While admitting the team sees the Gabba as a "real stronghold", Sutherland has hinted strongly that the search for a more commercially successful Brisbane Test is likely to lead to this year's mid-December time slot being persisted with, more than likely in the day/night configuration to be tried against Pakistan this week. Such a decision would mean the loss of a major competitive advantage for the hosts.
In unveiling the schedule for next summer's Ashes, CA have outlined how that now seems to be the only Test series in which the national team's preparation is to be kept as ideal as possible, with as many as four Sheffield Shield matches scheduled before the first match at the Gabba. Other summers against less marketable opponents will likely throw up similar issues to those seen this season - at least until proposed league structures for international cricket are approved at ICC level and take effect some time after 2019.
"We'll definitely keep our options open there. Every summer's different. I know there are aspects of the 2018-19 summer that are very different to others, that's just the nature of international cricket," Sutherland said when asked about keeping the Gabba Test in mid-December. "It's certainly a possibility we play the Brisbane Test match at a different time in the season.
"I want to make that very clear. It was absolutely calculated for us to play the Test match here at this time. We wanted to ensure we gave ourselves the best opportunity to understand the Brisbane market and how we can increase attendances here. There's a lot of promotion around it, we've got fantastic partners in the Queensland government and Brisbane city council, let's see how this week pans out.
"We're on target to have the highest attendance ever for a non-Ashes Test match at the Gabba this week. We're looking at around 80,000 and we're very hopeful we're on track for that."
Success in home Ashes series is seen as the most pivotal team performance metric for the entirety of CA, especially after the disastrous 2010-11 summer placed considerable heat upon Sutherland and the governing body's board directors, resulting in the Argus review. To that end, Australia's players can expect a similar lead-in to the 2013-14 season, albeit with the distraction of an ODI series in India beforehand. That result eased a level of pressure on the top end of CA that has not been matched by this summer's home series loss to South Africa.
"We're really comfortable with the traditional order, and let's be honest, this venue is a real stronghold for the Australian team, they love playing here," Sutherland said. "This is the same order as the 13-14 Ashes summer, which was very successful for the team and in terms of spectator attendance and public interests.
"We've really wanted to not change anything in that regard, and we'll have a similar lead-in to the 13-14 summer with something like three or four Shield matches leading into the first Test, which we're able to do when the Ashes series starts in late November.
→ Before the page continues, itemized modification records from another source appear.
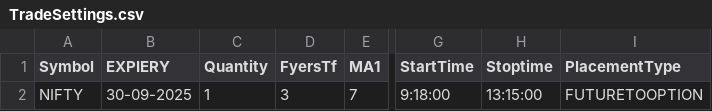
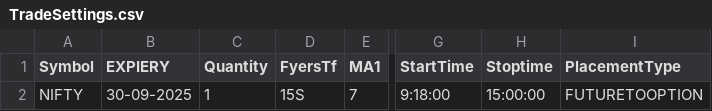
Before and after one commit to PulkitChadha125/SatishEmaCrossOption_XTS_JAINUM_FYERS, a CSV file: TradeSettings.csv, drawn as a sheet; only a part is shown, gaps mark what is left out; the diff names each change by its address in the sheet, - before the commit and + after, or states it on an @@ line.

Commit message:
Update settings and logs: NOTES.TXT, TradeSettings.csv, NIFTY data, main.py; add Trade settings explained.txt

```diff
--- a/TradeSettings.csv
+++ b/TradeSettings.csv
-D2 (FyersTf): 3
+D2 (FyersTf): 15S
-H2 (Stoptime): 13:15:00
+H2 (Stoptime): 15:00:00
```
Also changed, not shown: 4 other files.
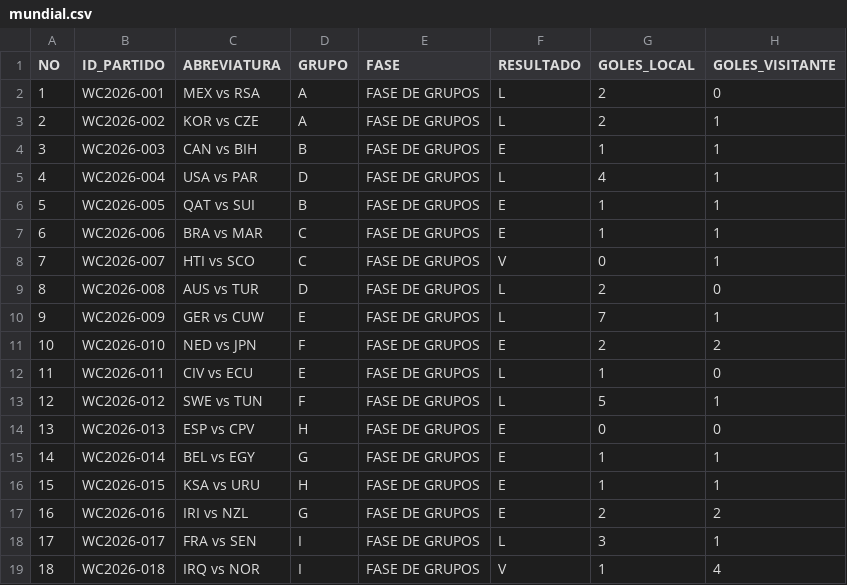
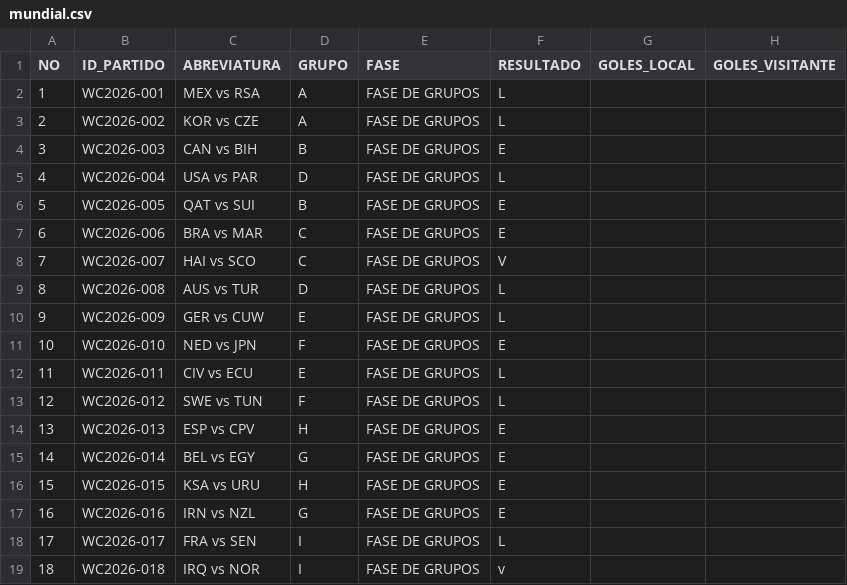
Before and after one commit to mrcastillos/ssmapas, a CSV file: mundial.csv, drawn as a sheet; only a part is shown; the diff covers the shown part only.

Commit message:
Add files via upload

```diff
--- a/mundial.csv
+++ b/mundial.csv
@@ -1,19 +1,19 @@
 NO,ID_PARTIDO,ABREVIATURA,GRUPO,FASE,RESULTADO,GOLES_LOCAL,GOLES_VISITANTE
-1,WC2026-001,MEX vs RSA,A,FASE DE GRUPOS,L,2,0
-2,WC2026-002,KOR vs CZE,A,FASE DE GRUPOS,L,2,1
-3,WC2026-003,CAN vs BIH,B,FASE DE GRUPOS,E,1,1
-4,WC2026-004,USA vs PAR,D,FASE DE GRUPOS,L,4,1
-5,WC2026-005,QAT vs SUI,B,FASE DE GRUPOS,E,1,1
-6,WC2026-006,BRA vs MAR,C,FASE DE GRUPOS,E,1,1
-7,WC2026-007,HTI vs SCO,C,FASE DE GRUPOS,V,0,1
-8,WC2026-008,AUS vs TUR,D,FASE DE GRUPOS,L,2,0
-9,WC2026-009,GER vs CUW,E,FASE DE GRUPOS,L,7,1
-10,WC2026-010,NED vs JPN,F,FASE DE GRUPOS,E,2,2
-11,WC2026-011,CIV vs ECU,E,FASE DE GRUPOS,L,1,0
-12,WC2026-012,SWE vs TUN,F,FASE DE GRUPOS,L,5,1
-13,WC2026-013,ESP vs CPV,H,FASE DE GRUPOS,E,0,0
-14,WC2026-014,BEL vs EGY,G,FASE DE GRUPOS,E,1,1
-15,WC2026-015,KSA vs URU,H,FASE DE GRUPOS,E,1,1
-16,WC2026-016,IRI vs NZL,G,FASE DE GRUPOS,E,2,2
-17,WC2026-017,FRA vs SEN,I,FASE DE GRUPOS,L,3,1
-18,WC2026-018,IRQ vs NOR,I,FASE DE GRUPOS,V,1,4
+1,WC2026-001,MEX vs RSA,A,FASE DE GRUPOS,L,,
+2,WC2026-002,KOR vs CZE,A,FASE DE GRUPOS,L,,
+3,WC2026-003,CAN vs BIH,B,FASE DE GRUPOS,E,,
+4,WC2026-004,USA vs PAR,D,FASE DE GRUPOS,L,,
+5,WC2026-005,QAT vs SUI,B,FASE DE GRUPOS,E,,
+6,WC2026-006,BRA vs MAR,C,FASE DE GRUPOS,E,,
+7,WC2026-007,HAI vs SCO,C,FASE DE GRUPOS,V,,
+8,WC2026-008,AUS vs TUR,D,FASE DE GRUPOS,L,,
+9,WC2026-009,GER vs CUW,E,FASE DE GRUPOS,L,,
+10,WC2026-010,NED vs JPN,F,FASE DE GRUPOS,E,,
+11,WC2026-011,CIV vs ECU,E,FASE DE GRUPOS,L,,
+12,WC2026-012,SWE vs TUN,F,FASE DE GRUPOS,L,,
+13,WC2026-013,ESP vs CPV,H,FASE DE GRUPOS,E,,
+14,WC2026-014,BEL vs EGY,G,FASE DE GRUPOS,E,,
+15,WC2026-015,KSA vs URU,H,FASE DE GRUPOS,E,,
+16,WC2026-016,IRN vs NZL,G,FASE DE GRUPOS,E,,
+17,WC2026-017,FRA vs SEN,I,FASE DE GRUPOS,L,,
+18,WC2026-018,IRQ vs NOR,I,FASE DE GRUPOS,v,,
```
Also changed, not shown: 115 edited cells elsewhere in this file.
"The preparation leading into a series of Test cricket will depend from year to year, it's actually quite difficult when you start a Test series in early November because usually the Australian team will be touring somewhere. But we need to work around that to get the best possible preparation in the circumstances, and for an Ashes series it's clear with a Test series starting in late November that we'll be able to get three matches in before the series starts."
Casting his eye over the MOU discussions currently going on between CA and the Australian Cricketers Association, Sutherland said that he was not worried by the prospect of industrial action from the players. "No, I'm not concerned," he said. "These sorts of negotiations come around every four years or whatever the cycle is and they're things that need to be worked through behind closed doors in an appropriate fashion.
"I don't think it's our role to be giving a ball-by-ball commentary on it. We will, with the ACA, work through it and work with the ACA and our players to ensure the game of cricket is stronger and better for whatever the new agreement might be.
"There is a lot to talk about and there are some very important issues and in some ways those issues are complex. Every time an agreement like this comes along it is an opportunity to put together a better agreement for all parties and I know that's what we're interested in and I know that's what the ACA is interested in."
Late on Tuesday the ACA chief executive Alistair Nicholson spoke about the past two days of negotiations, indicating there is a long way to go.
"Today we were able to clarify that the ACA and CA have a lot of detail to work through with differences in a number of areas," he said. "With the position that CA have taken in responding to our submission, we will now re-engage with the players and the ACA Executive to gain their feedback on CA's response.
"The players are emphatic that they are partners in the game and will continue to push for one agreement for all cricketers, men and women, national and state."